4. Consider your own personal goals and need for growth. If you are finding yourself feeling “burned out” spend some time asking the Lord, “Why am I feeling this way?” or “What am I doing regularly that is negatively impacting my life?”
It may be that you are spending too much time away from home, or not enough in devotional time. It will be different for everyone, but now is the time to plan out how you will not continue to do these same things. You don’t have to feel tired, depressed, worn out, etc. all the time.
This is also a great time to consider the needs of your family. Just as the seasons change, so do the needs of family. Each year brings its’ own set of problems and challenges, and so as you prayerfully plan your budget, calendar out events, and set your personal goals, also consider how your family has changed in the past year. Avoid excessive activity, and build in family time, or special time with a child that may need some extra attention. Your first responsibility is to your family, and then to ministry.
New Year’s Resolutions
For a person to keep a New Years’ resolution it has to be rooted in the person having a genuine need and the person seeing the benefit of keeping the resolution.
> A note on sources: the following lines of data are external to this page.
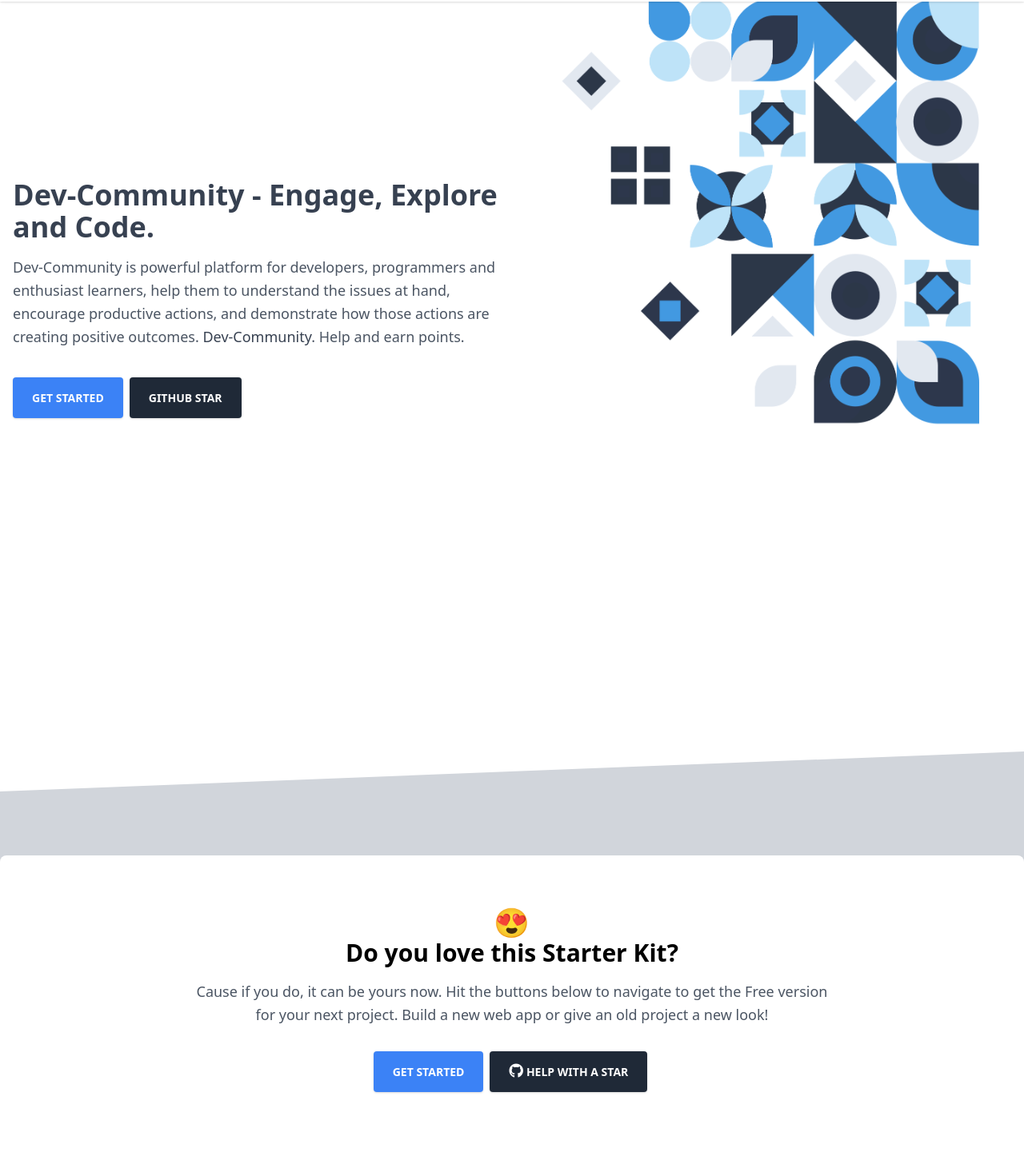
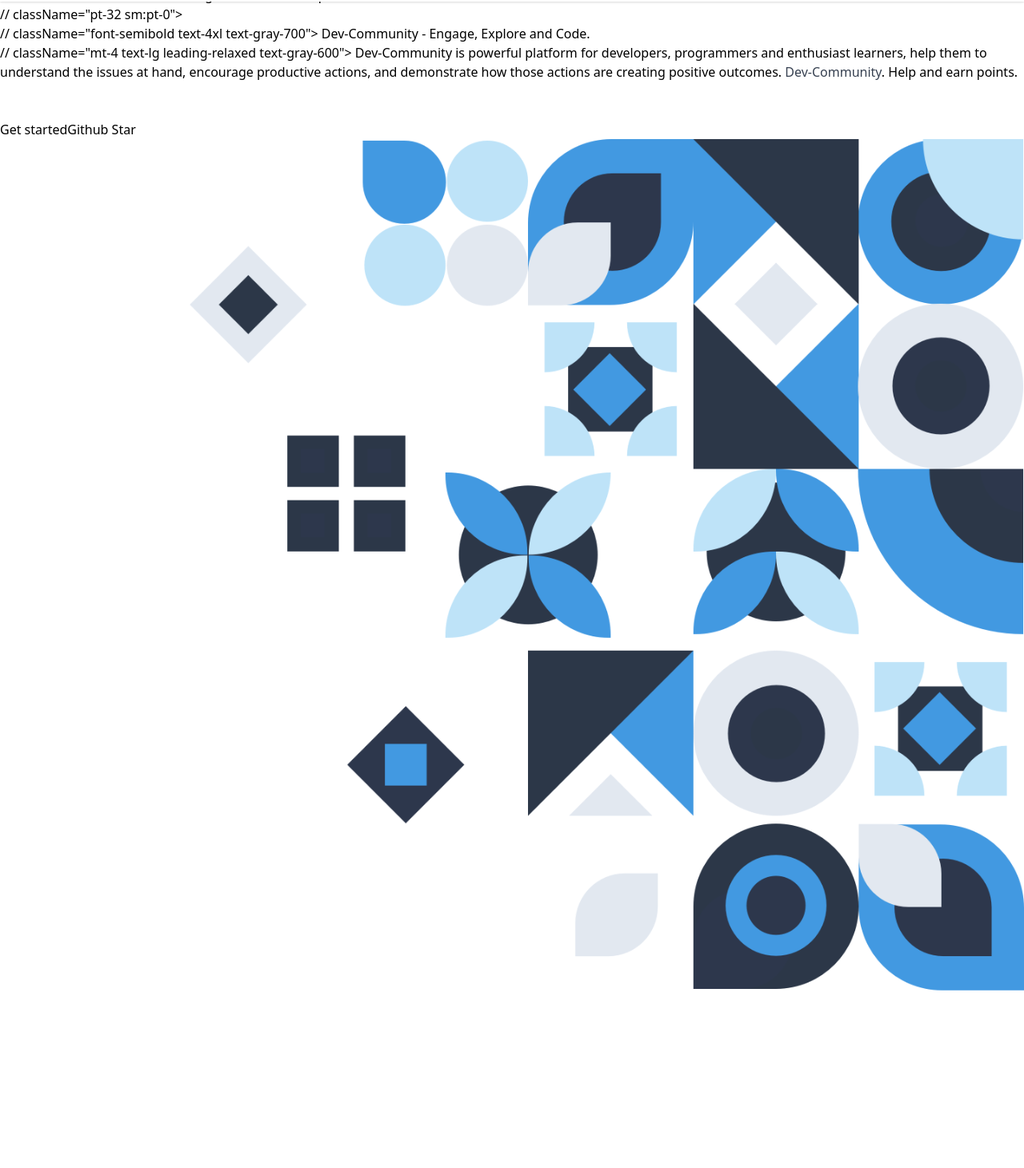
Before and after one commit to MaliJetal/Dev-Community, a React (Create React App) app in the folder client/: page / in a window 1280 px wide. Shown: the part 66-1527 px from the top of the page at 80% size. Built offline with nearby package versions, Linux system fonts and the light colour scheme.

Commit message:
Comment out changes

```diff
--- a/client/src/views/Index.js
+++ b/client/src/views/Index.js
@@ -10,14 +10,14 @@ class Index extends Component {
     return (
       <div className="Index">
         <IndexNavbar fixed />
-        <section className="header relative pt-16 items-center flex h-screen max-h-860-px">
-          <div className="container mx-auto items-center flex flex-wrap">
-            <div className="w-full md:w-12/16 lg:w-6/12 xl:w-6/12 px-4">
-              <div className="pt-32 sm:pt-0">
-                <h2 className="font-semibold text-4xl text-gray-700">
+        <section>// className="header relative pt-16 items-center flex h-screen max-h-860-px">
+          <div >//className="container mx-auto items-center flex flex-wrap">
+            <div>// className="w-full md:w-12/16 lg:w-6/12 xl:w-6/12 px-4">
+              <div>// className="pt-32 sm:pt-0">
+                <h2>// className="font-semibold text-4xl text-gray-700">
                   Dev-Community - Engage, Explore and Code.
                 </h2>
-                <p className="mt-4 text-lg leading-relaxed text-gray-600">
+                <p>// className="mt-4 text-lg leading-relaxed text-gray-600">
                   Dev-Community is powerful platform for developers, programmers and enthusiast learners, help them to understand the issues at hand, encourage productive actions, and demonstrate how those actions are creating positive outcomes.{" "}
                   <a
                     href="https://tailwindcss.com/?ref=creativetim"
@@ -32,13 +32,13 @@ class Index extends Component {
                   <a
                     href="https://www.creative-tim.com/learning-lab/tailwind/react/overview/notus?ref=nr-index"
                     target="_blank"
-                    className="get-started text-white font-bold px-6 py-4 rounded outline-none focus:outline-none mr-1 mb-1 bg-blue-500 active:bg-blue-600 uppercase text-sm shadow hover:shadow-lg ease-linear transition-all duration-150"
+                    //className="get-started text-white font-bold px-6 py-4 rounded outline-none focus:outline-none mr-1 mb-1 bg-blue-500 active:bg-blue-600 uppercase text-sm shadow hover:shadow-lg ease-linear transition-all duration-150"
                   >
                     Get started
                   </a>
                   <a
                     href="https://github.com/MaliJetal/Dev-Community"
-                    className="github-star ml-1 text-white font-bold px-6 py-4 rounded outline-none focus:outline-none mr-1 mb-1 bg-gray-800 active:bg-gray-700 uppercase text-sm shadow hover:shadow-lg ease-linear transition-all duration-150"
+                    //className="github-star ml-1 text-white font-bold px-6 py-4 rounded outline-none focus:outline-none mr-1 mb-1 bg-gray-800 active:bg-gray-700 uppercase text-sm shadow hover:shadow-lg ease-linear transition-all duration-150"
                     target="_blank"
                   >
                     Github Star
@@ -48,22 +48,22 @@ class Index extends Component {
             </div>
           </div>
           <img
-            className="absolute top-0 b-auto right-14 pt-16 pb-64 sm:w-6/12 -mt-48 sm:mt-0 w-12/14 max-h-860px"
+            //className="absolute top-0 b-auto right-14 pt-16 pb-64 sm:w-6/12 -mt-48 sm:mt-0 w-12/14 max-h-860px"
             src={frntImg}
             alt="..."
           />
 
         </section>
-        <div className="container opacity-30 pb-64">
+        <div>// className="container opacity-30 pb-64">
           {" "}
         </div>
-        <section className="pb-16 bg-gray-300 relative pt-64">
+        <section>// className="pb-16 bg-gray-300 relative pt-64">
           <div
-            className="-mt-20 top-0 bottom-auto left-0 right-0 w-full absolute h-20"
+            //className="-mt-20 top-0 bottom-auto left-0 right-0 w-full absolute h-20"
             style={{ transform: "translateZ(0)" }}
           >
             <svg
-              className="absolute bottom-0 overflow-hidden"
+              //className="absolute bottom-0 overflow-hidden"
               xmlns="http://www.w3.org/2000/svg"
               preserveAspectRatio="none"
               version="1.1"
@@ -72,16 +72,16 @@ class Index extends Component {
               y="0"
             >
               <polygon
-                className="text-gray-300 fill-current"
+                //className="text-gray-300 fill-current"
                 points="2560 0 2560 100 0 100"
               ></polygon>
             </svg>
           </div>
 
-          <div className="container mx-auto pt-20">
-            <div className="flex flex-wrap justify-center bg-white shadow-xl rounded-lg -mt-64 py-16 px-12 relative z-10">
-              <div className="w-full text-center lg:w-8/12">
-                <p className="text-4xl text-center">
+          <div>// className="container mx-auto pt-20">
+            <div>// className="flex flex-wrap justify-center bg-white shadow-xl rounded-lg -mt-64 py-16 px-12 relative z-10">
+              <div>// className="w-full text-center lg:w-8/12">
+                <p>// className="text-4xl text-center">
                   <span role="img" aria-label="love">
                     😍
                   </span>
@@ -89,7 +89,7 @@ class Index extends Component {
                 <h3 className="font-semibold text-3xl">
                   Do you love this Starter Kit?
                 </h3>
-                <p className="text-gray-600 text-lg leading-relaxed mt-4 mb-4">
+                <p>// className="text-gray-600 text-lg leading-relaxed mt-4 mb-4">
                   Cause if you do, it can be yours now. Hit the buttons below to
                   navigate to get the Free version for your next project. Build a
                   new web app or give an old project a new look!
@@ -98,14 +98,14 @@ class Index extends Component {
                   <a
                     href="https://www.creative-tim.com/learning-lab/tailwind/react/overview/notus?ref=nr-index"
                     target="_blank"
-                    className="get-started text-white font-bold px-6 py-4 rounded outline-none focus:outline-none mr-1 mb-2 bg-blue-500 active:bg-blue-600 uppercase text-sm shadow hover:shadow-lg ease-linear transition-all duration-150"
+                    //className="get-started text-white font-bold px-6 py-4 rounded outline-none focus:outline-none mr-1 mb-2 bg-blue-500 active:bg-blue-600 uppercase text-sm shadow hover:shadow-lg ease-linear transition-all duration-150"
                   >
                     Get started
                   </a>
                   <a
                     href="https://github.com/creativetimofficial/notus-react?ref=nr-index"
                     target="_blank"
-                    className="github-star sm:ml-1 text-white font-bold px-6 py-4 rounded outline-none focus:outline-none mr-1 mb-1 bg-gray-800 active:bg-gray-700 uppercase text-sm shadow hover:shadow-lg"
+                    //className="github-star sm:ml-1 text-white font-bold px-6 py-4 rounded outline-none focus:outline-none mr-1 mb-1 bg-gray-800 active:bg-gray-700 uppercase text-sm shadow hover:shadow-lg"
                   >
                     <i className="fab fa-github text-lg mr-1"></i>
                     <span>Help With a Star</span>
```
Your praying, planning, budgeting will bring needed resolutions to your attention that if you make these changes will help you to be healthier, happier, more rested, and growing as a person.
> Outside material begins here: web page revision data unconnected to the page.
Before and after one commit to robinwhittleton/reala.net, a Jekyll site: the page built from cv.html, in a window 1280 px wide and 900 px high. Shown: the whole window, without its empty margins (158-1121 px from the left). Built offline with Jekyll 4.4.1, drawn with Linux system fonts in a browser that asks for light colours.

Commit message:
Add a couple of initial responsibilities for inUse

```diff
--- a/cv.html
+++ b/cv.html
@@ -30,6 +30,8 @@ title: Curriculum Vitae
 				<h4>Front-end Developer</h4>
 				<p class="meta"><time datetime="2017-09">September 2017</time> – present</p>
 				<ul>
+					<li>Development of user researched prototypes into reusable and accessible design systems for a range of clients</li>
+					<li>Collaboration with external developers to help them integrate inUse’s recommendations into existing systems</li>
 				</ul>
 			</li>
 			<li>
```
5. Review the previous year. I keep a journal where I record detailed notes of meetings, planning lists, journal entries, ideas etc. and I when I go through this time of planning, I review these journals from the previous year. I am reminded of ideas that I had forgotten about, people I need to develop relationships with, projects that have been completed (or not completed), or even goals that have been met.
These journals are encouraging because I am able to see how God has answered prayer, provided what was needed to complete various ministry projects, and carried me through one more year of ministry. They are a reminder of God’s faithfulness.
Unlike a previous year’s calendar, a journal reminds me of thoughts and feelings. There are some items and information that I will transfer from an older journal to a new one, but for the most part each journal is a step forward into a new year.
Regardless of your method, how will you review the previous year? Do we just say it is a “one off,” and treat 2021 like 2019 and pretend 2020 really didn’t happen?
6. Contentment but not Satisfaction. This is not about “we had 20 last year, so this year I want to have 40.” Or “we had 6 groups last year, so this year I want to have 12!” Wanting more people, money or equipment simply because that’s how the world measures success is not a good way of determining a direction in ministry. This method is rooted in pride and will be quickly abandoned when things get difficult.
Before Covid-19 many church leaders measured success by how many backsides were in the pew, and how many dollars were in the plate. Now we are talking about virtual services and giving online. Covid-19 has taught us new ways of measuring success, such as “engagement,” and “relationship building.” But, this is really as it has always been since the time of the early church, we just needed a pandemic to bring us back into focus.
Let me be of encouragement to you, that God loves you, has a purpose and plan for your life and this coming year is going to be a year of recovery and re-building. As we all are beginning to come out of our post-apocalyptic bunkers, know that God will reward our faithfulness to Him.
 1 Timothy 3:4